Scott Muthersbaugh / Times-News
Western Alamance junior Gilliam Hill is a cadet in the Naval Junior Reserve Officer Training Corp. He will be spending time this summer at the U.S. Military Academy, the Naval Academy and the Air Force Academy with an eye toward attending one of the service academies for college.
DESTINED FOR SERVICE
By Mike Wilder The Times-News 5/28/12
Reprinted with permission.
Gilliam Hill hopes to attend one of the country’s five military service academies. He’s doing a lot to work toward that goal.
A junior at Western Alamance High School, he will participate in programs in June at the U.S. Military Academy in West Point, N.Y., the U.S. Naval Academy in Annapolis , Md., and the U.S. Air Force Academy in Colorado Springs, Colo.
“The primary purpose is to give you a taste of what the school is like,” Hill said.
Hill is a cadet in the Naval Junior Reserve Officer Training Corps — known in shorthand form as NJROTC — at Western Alamance High School. It’s the only program of its kind at a high school in Alamance County.
“The goal of the class is to instill citizenship and leadership,” he said. Hill said students receive high school credit for participating in the program, while learning skills such as marksmanship, orienteering and military drills. Teams competing in those and other areas have won many trophies on display at Western.
Besides skills relating to potential military service, he said,“we do a lot of community service,” such as picking up trash, food drives, and helping homeless people. And cadets in the program provide color guards for many events in the community.
About 110 Western students participated in the program during 2011-12.
Hill has already visited West Point and the Naval Academy, as well as the U.S. Coast Guard Academy in New London, Conn., and the U.S. Merchant Marine Academy in Kings Point, N.Y.
“Definitely the Coast Guard Academy,” Hill said when asked which one he hopes to attend. While he plans to apply to each of the schools, he wants to serve in the Coast Guard, making that academy obvious first choice. Hill is drawn to the Coast Guard for the opportunity to save people in trouble and participate in drug interdiction and port security. But, “I’m keeping all my options open,” he said, including pursuing ROTC scholarship money he could use to attend a non-military school.
Hill is the son of Donna and David Hill. He has an older brother, Preston, and a younger sister, Haley.
His first name is pronounced the same as the last name that is prominent in parts of Alamance County — with the second “I” silent.
While Hill described his interest in military service as mainly selfdriven, it is also part of a family tradition.
“My Dad was a Marine for four years,” he said. “My uncle was a Marine for 10-plus years. My grandfather (on his mother’s side of the family) was a lieutenant colonel in the Air Force.”

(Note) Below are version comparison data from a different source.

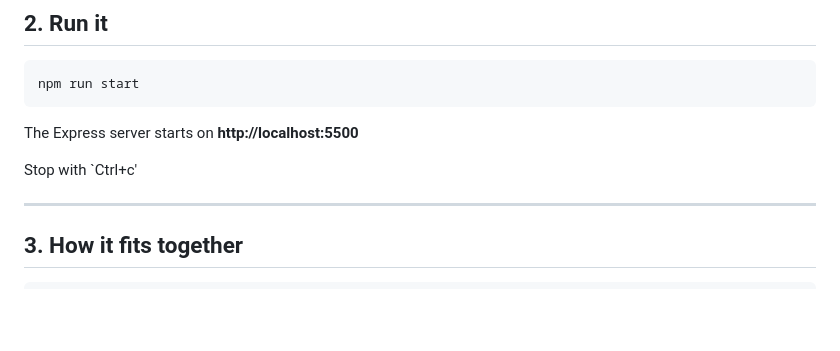
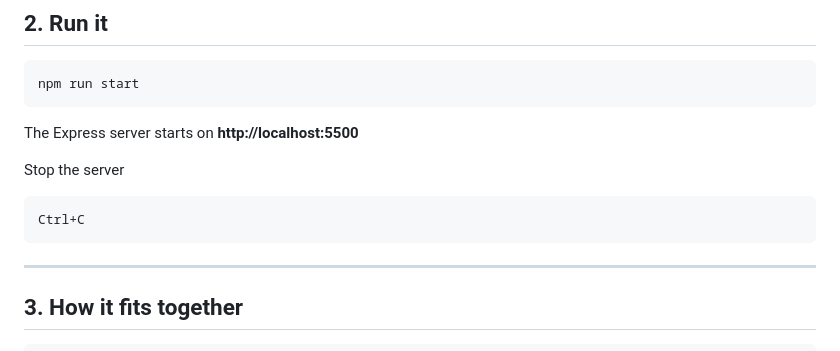
Before and after one commit to allisonbierschenk/pacifica-rentals, a Markdown page: README.md, the part around the change. Drawn GitHub-style; blank space fills up the shorter version.

Commit message:
wip readme

````diff
--- a/README.md
+++ b/README.md
@@ -50,7 +50,10 @@ npm run start
 
 The Express server starts on **http://localhost:5500**
 
-Stop with `Ctrl+c'
+Stop the server
+```bash
+Ctrl+C
+```
 
 ---
 
````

Hill has run track and cross country at Western, which has helped keep him in shape. “I love running,” he said. “I love working out.” Off campus, he’s part of an airsoft team. He describes the activity as similar to paintball, except it makes use of plastic BB shot.